→ **WHAT NEEDS TO BE DONE**: Copy out the entries exactly. Print them in full.

Revision comparison data
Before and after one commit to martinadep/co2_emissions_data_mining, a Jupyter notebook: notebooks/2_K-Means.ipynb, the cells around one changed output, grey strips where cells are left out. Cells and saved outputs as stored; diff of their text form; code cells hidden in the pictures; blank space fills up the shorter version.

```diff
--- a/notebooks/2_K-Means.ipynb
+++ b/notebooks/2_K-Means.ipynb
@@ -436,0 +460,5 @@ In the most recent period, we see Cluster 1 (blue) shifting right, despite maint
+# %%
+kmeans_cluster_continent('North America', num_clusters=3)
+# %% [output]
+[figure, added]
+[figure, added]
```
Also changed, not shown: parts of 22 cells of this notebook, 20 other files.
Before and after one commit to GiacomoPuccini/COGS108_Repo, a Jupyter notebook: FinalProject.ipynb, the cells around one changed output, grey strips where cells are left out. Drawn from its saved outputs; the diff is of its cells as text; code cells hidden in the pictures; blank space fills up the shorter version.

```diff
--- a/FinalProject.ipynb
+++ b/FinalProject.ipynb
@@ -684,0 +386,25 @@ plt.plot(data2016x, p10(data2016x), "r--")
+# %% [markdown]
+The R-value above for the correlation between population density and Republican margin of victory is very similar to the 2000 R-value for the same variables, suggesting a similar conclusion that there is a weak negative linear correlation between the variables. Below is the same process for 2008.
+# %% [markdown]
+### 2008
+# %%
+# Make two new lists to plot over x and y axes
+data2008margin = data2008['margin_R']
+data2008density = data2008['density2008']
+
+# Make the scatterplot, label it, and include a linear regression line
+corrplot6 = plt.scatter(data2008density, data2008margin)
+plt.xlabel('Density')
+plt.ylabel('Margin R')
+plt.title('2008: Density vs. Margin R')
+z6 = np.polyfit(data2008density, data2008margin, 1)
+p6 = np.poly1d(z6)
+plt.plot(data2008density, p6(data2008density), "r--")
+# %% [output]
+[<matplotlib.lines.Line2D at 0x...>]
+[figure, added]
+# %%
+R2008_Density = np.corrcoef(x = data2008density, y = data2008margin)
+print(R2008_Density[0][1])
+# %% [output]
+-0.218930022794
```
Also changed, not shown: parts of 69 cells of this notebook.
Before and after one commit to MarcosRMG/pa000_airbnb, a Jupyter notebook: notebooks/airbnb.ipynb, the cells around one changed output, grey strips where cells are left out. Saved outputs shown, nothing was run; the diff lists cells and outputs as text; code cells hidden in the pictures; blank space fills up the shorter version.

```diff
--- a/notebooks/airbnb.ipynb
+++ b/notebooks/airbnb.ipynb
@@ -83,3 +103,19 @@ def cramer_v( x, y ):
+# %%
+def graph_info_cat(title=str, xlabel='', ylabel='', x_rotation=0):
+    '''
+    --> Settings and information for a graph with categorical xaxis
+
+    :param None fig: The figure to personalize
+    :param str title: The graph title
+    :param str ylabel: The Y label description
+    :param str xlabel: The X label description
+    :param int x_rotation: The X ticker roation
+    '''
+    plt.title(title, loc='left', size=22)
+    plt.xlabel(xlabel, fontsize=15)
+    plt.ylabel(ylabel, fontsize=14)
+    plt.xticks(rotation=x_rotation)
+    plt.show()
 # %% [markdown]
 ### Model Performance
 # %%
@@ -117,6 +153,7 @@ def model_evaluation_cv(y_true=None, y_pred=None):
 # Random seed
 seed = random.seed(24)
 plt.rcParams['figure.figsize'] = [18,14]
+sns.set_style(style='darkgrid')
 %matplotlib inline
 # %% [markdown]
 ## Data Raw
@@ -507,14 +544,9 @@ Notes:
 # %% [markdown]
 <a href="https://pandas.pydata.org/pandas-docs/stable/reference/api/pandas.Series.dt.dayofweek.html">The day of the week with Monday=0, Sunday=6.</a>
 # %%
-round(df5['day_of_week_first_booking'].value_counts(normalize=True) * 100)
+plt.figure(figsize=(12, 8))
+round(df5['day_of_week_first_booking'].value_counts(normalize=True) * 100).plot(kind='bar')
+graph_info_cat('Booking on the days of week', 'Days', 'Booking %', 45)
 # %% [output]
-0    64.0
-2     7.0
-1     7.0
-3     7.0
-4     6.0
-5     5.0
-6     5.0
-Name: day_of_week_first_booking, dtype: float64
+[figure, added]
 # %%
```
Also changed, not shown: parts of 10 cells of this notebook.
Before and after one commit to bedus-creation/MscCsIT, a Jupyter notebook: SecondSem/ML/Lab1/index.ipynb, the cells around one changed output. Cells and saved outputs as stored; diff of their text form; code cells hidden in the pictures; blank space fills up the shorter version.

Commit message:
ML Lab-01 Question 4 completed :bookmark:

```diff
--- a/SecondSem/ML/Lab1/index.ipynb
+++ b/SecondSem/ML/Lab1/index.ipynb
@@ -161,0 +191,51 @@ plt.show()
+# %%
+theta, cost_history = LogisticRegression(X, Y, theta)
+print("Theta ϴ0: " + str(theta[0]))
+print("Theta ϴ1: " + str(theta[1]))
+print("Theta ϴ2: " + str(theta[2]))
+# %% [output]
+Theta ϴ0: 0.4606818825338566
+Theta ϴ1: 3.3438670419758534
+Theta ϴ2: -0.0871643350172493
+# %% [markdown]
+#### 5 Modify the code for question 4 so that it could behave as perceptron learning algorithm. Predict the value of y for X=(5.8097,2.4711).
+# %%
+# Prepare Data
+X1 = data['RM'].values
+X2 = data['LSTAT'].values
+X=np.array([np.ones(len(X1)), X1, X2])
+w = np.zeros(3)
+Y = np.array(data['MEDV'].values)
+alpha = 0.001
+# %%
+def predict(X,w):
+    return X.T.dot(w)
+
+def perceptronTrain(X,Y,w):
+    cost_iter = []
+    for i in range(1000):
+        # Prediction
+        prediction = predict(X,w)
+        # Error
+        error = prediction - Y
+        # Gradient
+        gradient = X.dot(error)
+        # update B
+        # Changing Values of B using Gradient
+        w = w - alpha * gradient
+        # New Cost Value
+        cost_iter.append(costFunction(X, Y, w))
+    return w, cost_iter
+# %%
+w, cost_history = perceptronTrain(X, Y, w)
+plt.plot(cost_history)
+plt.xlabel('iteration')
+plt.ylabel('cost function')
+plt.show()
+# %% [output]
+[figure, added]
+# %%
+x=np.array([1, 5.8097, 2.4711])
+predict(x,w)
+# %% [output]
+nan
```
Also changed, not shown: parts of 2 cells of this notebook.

→ **EXERCISE RESULT**:
Before and after one commit to martinadep/co2_emissions_data_mining, a Jupyter notebook: notebooks/2_K-Means.ipynb, the cells around one changed output, grey strips where cells are left out. Cells and saved outputs as stored; diff of their text form; code cells hidden in the pictures; blank space fills up the shorter version.

```diff
--- a/notebooks/2_K-Means.ipynb
+++ b/notebooks/2_K-Means.ipynb
@@ -436,0 +460,5 @@ In the most recent period, we see Cluster 1 (blue) shifting right, despite maint
+# %%
+kmeans_cluster_continent('North America', num_clusters=3)
+# %% [output]
+[figure, added]
+[figure, added]
```
Also changed, not shown: parts of 22 cells of this notebook, 20 other files.
Before and after one commit to GiacomoPuccini/COGS108_Repo, a Jupyter notebook: FinalProject.ipynb, the cells around one changed output, grey strips where cells are left out. Drawn from its saved outputs; the diff is of its cells as text; code cells hidden in the pictures; blank space fills up the shorter version.

```diff
--- a/FinalProject.ipynb
+++ b/FinalProject.ipynb
@@ -684,0 +386,25 @@ plt.plot(data2016x, p10(data2016x), "r--")
+# %% [markdown]
+The R-value above for the correlation between population density and Republican margin of victory is very similar to the 2000 R-value for the same variables, suggesting a similar conclusion that there is a weak negative linear correlation between the variables. Below is the same process for 2008.
+# %% [markdown]
+### 2008
+# %%
+# Make two new lists to plot over x and y axes
+data2008margin = data2008['margin_R']
+data2008density = data2008['density2008']
+
+# Make the scatterplot, label it, and include a linear regression line
+corrplot6 = plt.scatter(data2008density, data2008margin)
+plt.xlabel('Density')
+plt.ylabel('Margin R')
+plt.title('2008: Density vs. Margin R')
+z6 = np.polyfit(data2008density, data2008margin, 1)
+p6 = np.poly1d(z6)
+plt.plot(data2008density, p6(data2008density), "r--")
+# %% [output]
+[<matplotlib.lines.Line2D at 0x...>]
+[figure, added]
+# %%
+R2008_Density = np.corrcoef(x = data2008density, y = data2008margin)
+print(R2008_Density[0][1])
+# %% [output]
+-0.218930022794
```
Also changed, not shown: parts of 69 cells of this notebook.
Before and after one commit to MarcosRMG/pa000_airbnb, a Jupyter notebook: notebooks/airbnb.ipynb, the cells around one changed output, grey strips where cells are left out. Saved outputs shown, nothing was run; the diff lists cells and outputs as text; code cells hidden in the pictures; blank space fills up the shorter version.

```diff
--- a/notebooks/airbnb.ipynb
+++ b/notebooks/airbnb.ipynb
@@ -83,3 +103,19 @@ def cramer_v( x, y ):
+# %%
+def graph_info_cat(title=str, xlabel='', ylabel='', x_rotation=0):
+    '''
+    --> Settings and information for a graph with categorical xaxis
+
+    :param None fig: The figure to personalize
+    :param str title: The graph title
+    :param str ylabel: The Y label description
+    :param str xlabel: The X label description
+    :param int x_rotation: The X ticker roation
+    '''
+    plt.title(title, loc='left', size=22)
+    plt.xlabel(xlabel, fontsize=15)
+    plt.ylabel(ylabel, fontsize=14)
+    plt.xticks(rotation=x_rotation)
+    plt.show()
 # %% [markdown]
 ### Model Performance
 # %%
@@ -117,6 +153,7 @@ def model_evaluation_cv(y_true=None, y_pred=None):
 # Random seed
 seed = random.seed(24)
 plt.rcParams['figure.figsize'] = [18,14]
+sns.set_style(style='darkgrid')
 %matplotlib inline
 # %% [markdown]
 ## Data Raw
@@ -507,14 +544,9 @@ Notes:
 # %% [markdown]
 <a href="https://pandas.pydata.org/pandas-docs/stable/reference/api/pandas.Series.dt.dayofweek.html">The day of the week with Monday=0, Sunday=6.</a>
 # %%
-round(df5['day_of_week_first_booking'].value_counts(normalize=True) * 100)
+plt.figure(figsize=(12, 8))
+round(df5['day_of_week_first_booking'].value_counts(normalize=True) * 100).plot(kind='bar')
+graph_info_cat('Booking on the days of week', 'Days', 'Booking %', 45)
 # %% [output]
-0    64.0
-2     7.0
-1     7.0
-3     7.0
-4     6.0
-5     5.0
-6     5.0
-Name: day_of_week_first_booking, dtype: float64
+[figure, added]
 # %%
```
Also changed, not shown: parts of 10 cells of this notebook.
Before and after one commit to bedus-creation/MscCsIT, a Jupyter notebook: SecondSem/ML/Lab1/index.ipynb, the cells around one changed output. Cells and saved outputs as stored; diff of their text form; code cells hidden in the pictures; blank space fills up the shorter version.

Commit message:
ML Lab-01 Question 4 completed :bookmark:

```diff
--- a/SecondSem/ML/Lab1/index.ipynb
+++ b/SecondSem/ML/Lab1/index.ipynb
@@ -161,0 +191,51 @@ plt.show()
+# %%
+theta, cost_history = LogisticRegression(X, Y, theta)
+print("Theta ϴ0: " + str(theta[0]))
+print("Theta ϴ1: " + str(theta[1]))
+print("Theta ϴ2: " + str(theta[2]))
+# %% [output]
+Theta ϴ0: 0.4606818825338566
+Theta ϴ1: 3.3438670419758534
+Theta ϴ2: -0.0871643350172493
+# %% [markdown]
+#### 5 Modify the code for question 4 so that it could behave as perceptron learning algorithm. Predict the value of y for X=(5.8097,2.4711).
+# %%
+# Prepare Data
+X1 = data['RM'].values
+X2 = data['LSTAT'].values
+X=np.array([np.ones(len(X1)), X1, X2])
+w = np.zeros(3)
+Y = np.array(data['MEDV'].values)
+alpha = 0.001
+# %%
+def predict(X,w):
+    return X.T.dot(w)
+
+def perceptronTrain(X,Y,w):
+    cost_iter = []
+    for i in range(1000):
+        # Prediction
+        prediction = predict(X,w)
+        # Error
+        error = prediction - Y
+        # Gradient
+        gradient = X.dot(error)
+        # update B
+        # Changing Values of B using Gradient
+        w = w - alpha * gradient
+        # New Cost Value
+        cost_iter.append(costFunction(X, Y, w))
+    return w, cost_iter
+# %%
+w, cost_history = perceptronTrain(X, Y, w)
+plt.plot(cost_history)
+plt.xlabel('iteration')
+plt.ylabel('cost function')
+plt.show()
+# %% [output]
+[figure, added]
+# %%
+x=np.array([1, 5.8097, 2.4711])
+predict(x,w)
+# %% [output]
+nan
```
Also changed, not shown: parts of 2 cells of this notebook.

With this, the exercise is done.